Wherever the word "POPUP" appears in a line of the data, that line should be copied.

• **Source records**
***
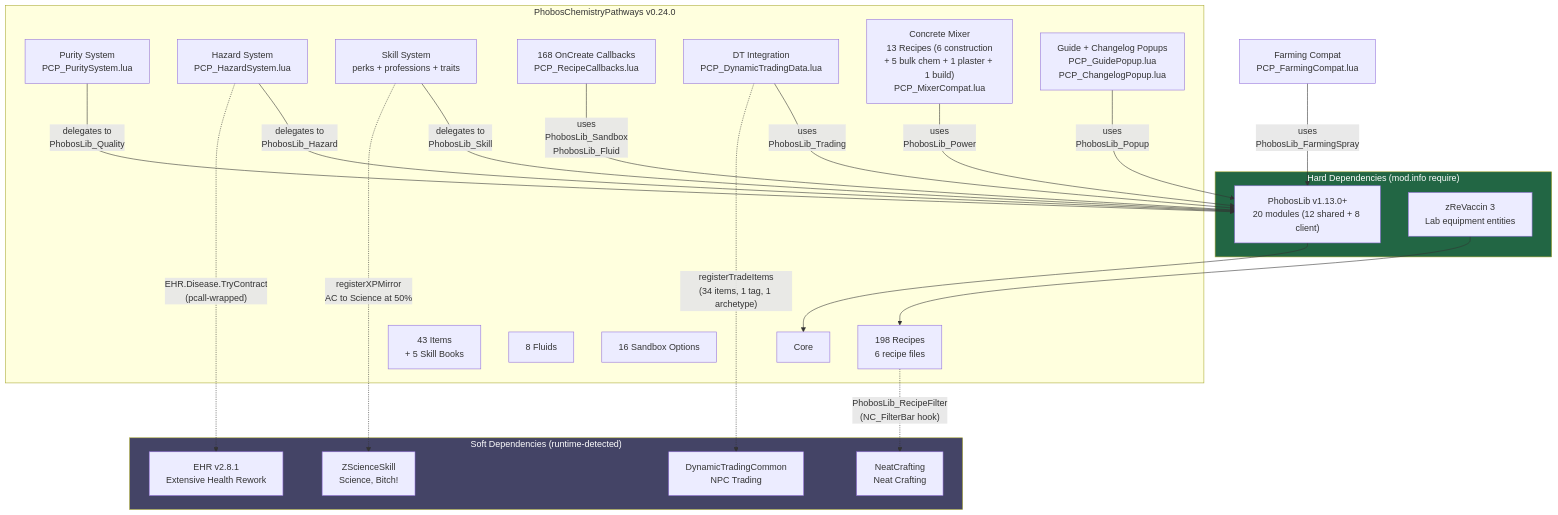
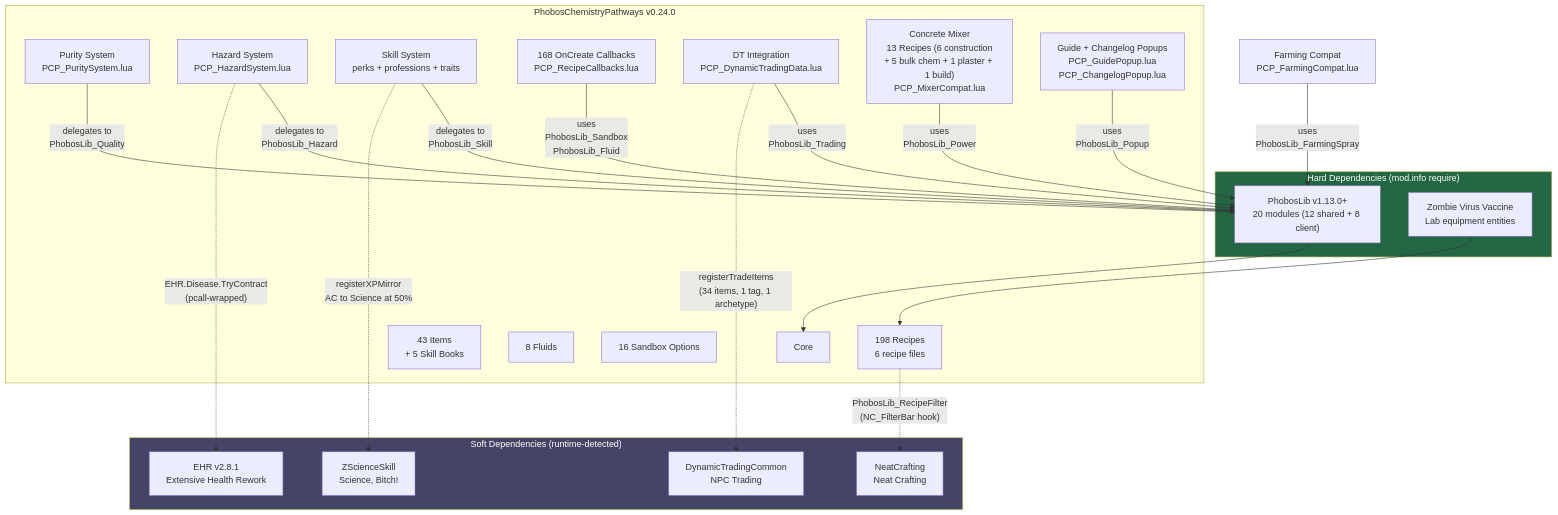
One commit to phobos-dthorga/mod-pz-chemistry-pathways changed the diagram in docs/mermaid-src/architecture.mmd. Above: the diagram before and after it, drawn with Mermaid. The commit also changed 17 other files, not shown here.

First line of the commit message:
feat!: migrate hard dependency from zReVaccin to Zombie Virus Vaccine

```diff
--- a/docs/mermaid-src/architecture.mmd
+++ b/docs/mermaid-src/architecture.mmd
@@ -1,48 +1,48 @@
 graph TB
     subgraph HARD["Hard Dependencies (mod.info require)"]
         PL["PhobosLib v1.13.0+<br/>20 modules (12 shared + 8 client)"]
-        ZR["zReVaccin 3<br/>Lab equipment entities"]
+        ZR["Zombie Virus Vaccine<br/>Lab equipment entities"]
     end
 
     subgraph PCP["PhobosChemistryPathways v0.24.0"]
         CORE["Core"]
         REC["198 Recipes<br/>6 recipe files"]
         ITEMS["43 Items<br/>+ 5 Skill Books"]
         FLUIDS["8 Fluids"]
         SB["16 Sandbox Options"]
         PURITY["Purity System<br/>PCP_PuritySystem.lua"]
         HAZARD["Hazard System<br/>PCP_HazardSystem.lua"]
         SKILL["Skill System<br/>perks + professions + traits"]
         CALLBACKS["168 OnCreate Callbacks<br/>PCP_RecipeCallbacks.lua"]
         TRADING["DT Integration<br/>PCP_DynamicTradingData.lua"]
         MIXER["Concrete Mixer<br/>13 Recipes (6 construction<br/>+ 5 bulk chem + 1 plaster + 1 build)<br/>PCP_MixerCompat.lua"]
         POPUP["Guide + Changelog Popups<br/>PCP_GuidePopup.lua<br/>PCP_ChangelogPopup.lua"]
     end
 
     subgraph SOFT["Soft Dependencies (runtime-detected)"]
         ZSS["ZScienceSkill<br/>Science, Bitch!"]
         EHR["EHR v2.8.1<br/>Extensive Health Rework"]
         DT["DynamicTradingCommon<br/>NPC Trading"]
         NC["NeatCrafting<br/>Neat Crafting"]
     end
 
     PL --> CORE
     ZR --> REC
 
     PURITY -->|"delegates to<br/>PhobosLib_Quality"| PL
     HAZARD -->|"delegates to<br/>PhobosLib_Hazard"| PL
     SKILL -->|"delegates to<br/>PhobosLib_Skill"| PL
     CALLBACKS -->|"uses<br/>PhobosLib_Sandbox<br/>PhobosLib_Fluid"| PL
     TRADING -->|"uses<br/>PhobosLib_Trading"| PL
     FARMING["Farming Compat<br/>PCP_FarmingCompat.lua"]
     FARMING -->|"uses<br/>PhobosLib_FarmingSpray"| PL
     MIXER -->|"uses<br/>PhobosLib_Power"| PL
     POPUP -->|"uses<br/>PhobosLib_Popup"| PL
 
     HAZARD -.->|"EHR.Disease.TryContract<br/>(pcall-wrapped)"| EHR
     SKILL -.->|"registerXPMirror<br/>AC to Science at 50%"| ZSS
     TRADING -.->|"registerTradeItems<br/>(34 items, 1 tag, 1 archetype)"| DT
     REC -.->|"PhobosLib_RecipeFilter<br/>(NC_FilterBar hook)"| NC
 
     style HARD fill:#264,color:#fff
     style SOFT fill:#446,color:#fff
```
***
• **SOLUTION TO THIS PROBLEM**
         POPUP["Guide + Changelog Popups<br/>PCP_GuidePopup.lua<br/>PCP_ChangelogPopup.lua"]
     POPUP -->|"uses<br/>PhobosLib_Popup"| PL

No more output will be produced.